Work to be completed:
Since the pictures are not wanted, retype the listing below exactly and without them.

Entries supplied:
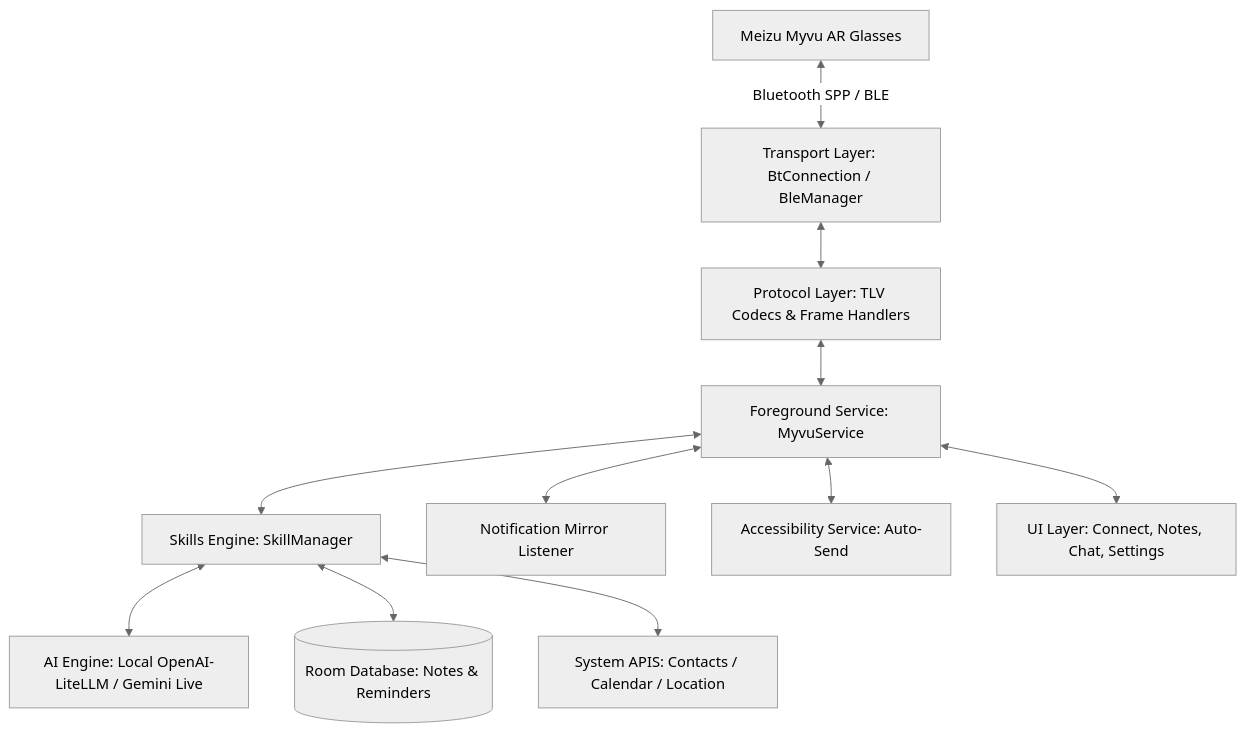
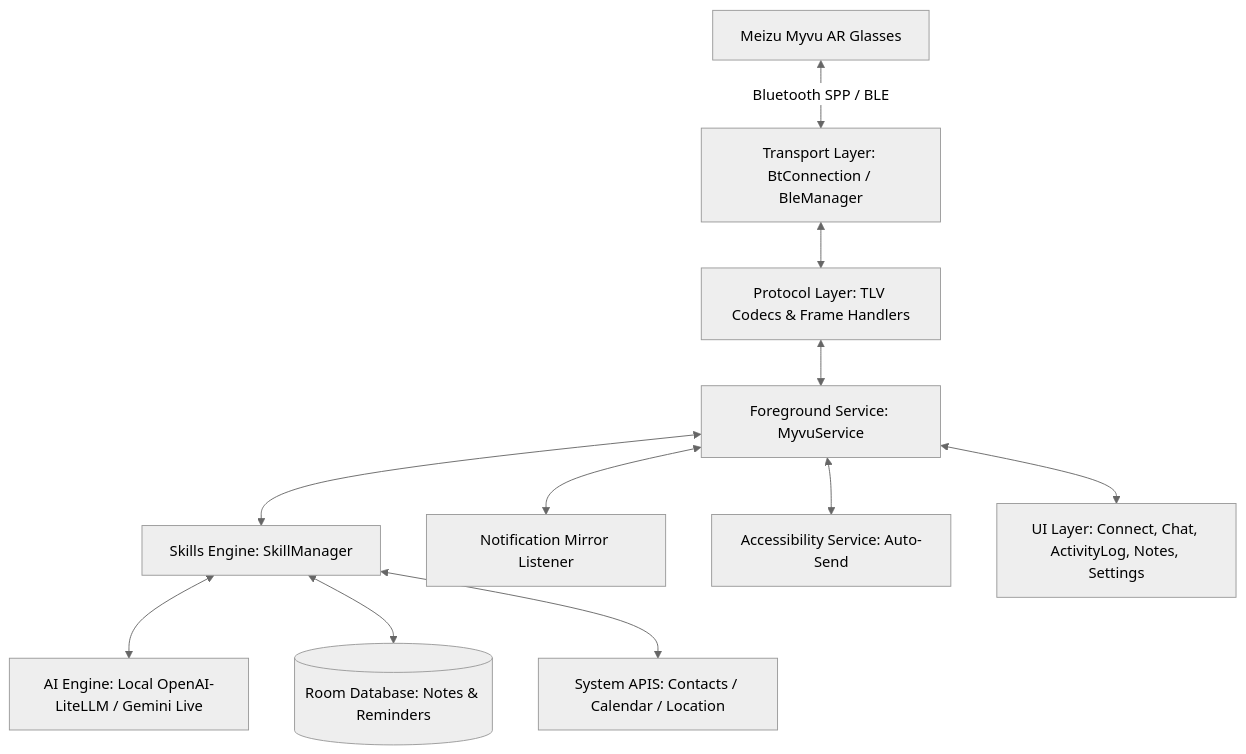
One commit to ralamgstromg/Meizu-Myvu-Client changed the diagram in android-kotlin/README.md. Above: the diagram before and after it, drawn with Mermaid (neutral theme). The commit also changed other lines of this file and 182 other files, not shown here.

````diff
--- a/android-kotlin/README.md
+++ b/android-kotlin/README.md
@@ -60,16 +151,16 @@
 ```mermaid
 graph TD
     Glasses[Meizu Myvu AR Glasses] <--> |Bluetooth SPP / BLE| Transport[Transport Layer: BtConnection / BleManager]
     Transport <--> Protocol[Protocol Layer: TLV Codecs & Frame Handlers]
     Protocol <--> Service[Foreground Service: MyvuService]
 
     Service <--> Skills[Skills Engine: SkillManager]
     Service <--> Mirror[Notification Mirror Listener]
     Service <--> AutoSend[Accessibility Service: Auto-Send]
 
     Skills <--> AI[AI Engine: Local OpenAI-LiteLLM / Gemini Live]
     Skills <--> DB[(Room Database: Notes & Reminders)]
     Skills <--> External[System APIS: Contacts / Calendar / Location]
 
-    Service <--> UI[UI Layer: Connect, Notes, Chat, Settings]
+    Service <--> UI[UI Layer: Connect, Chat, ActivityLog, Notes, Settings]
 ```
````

Problem solution:
One commit to ralamgstromg/Meizu-Myvu-Client changed the diagram in android-kotlin/README.md. Above: the diagram before and after it, drawn with Mermaid (neutral theme). The commit also changed other lines of this file and 182 other files, not shown here.

````diff
--- a/android-kotlin/README.md
+++ b/android-kotlin/README.md
@@ -60,16 +151,16 @@
 ```mermaid
 graph TD
     Glasses[Meizu Myvu AR Glasses] <--> |Bluetooth SPP / BLE| Transport[Transport Layer: BtConnection / BleManager]
     Transport <--> Protocol[Protocol Layer: TLV Codecs & Frame Handlers]
     Protocol <--> Service[Foreground Service: MyvuService]
 
     Service <--> Skills[Skills Engine: SkillManager]
     Service <--> Mirror[Notification Mirror Listener]
     Service <--> AutoSend[Accessibility Service: Auto-Send]
 
     Skills <--> AI[AI Engine: Local OpenAI-LiteLLM / Gemini Live]
     Skills <--> DB[(Room Database: Notes & Reminders)]
     Skills <--> External[System APIS: Contacts / Calendar / Location]
 
-    Service <--> UI[UI Layer: Connect, Notes, Chat, Settings]
+    Service <--> UI[UI Layer: Connect, Chat, ActivityLog, Notes, Settings]
 ```
````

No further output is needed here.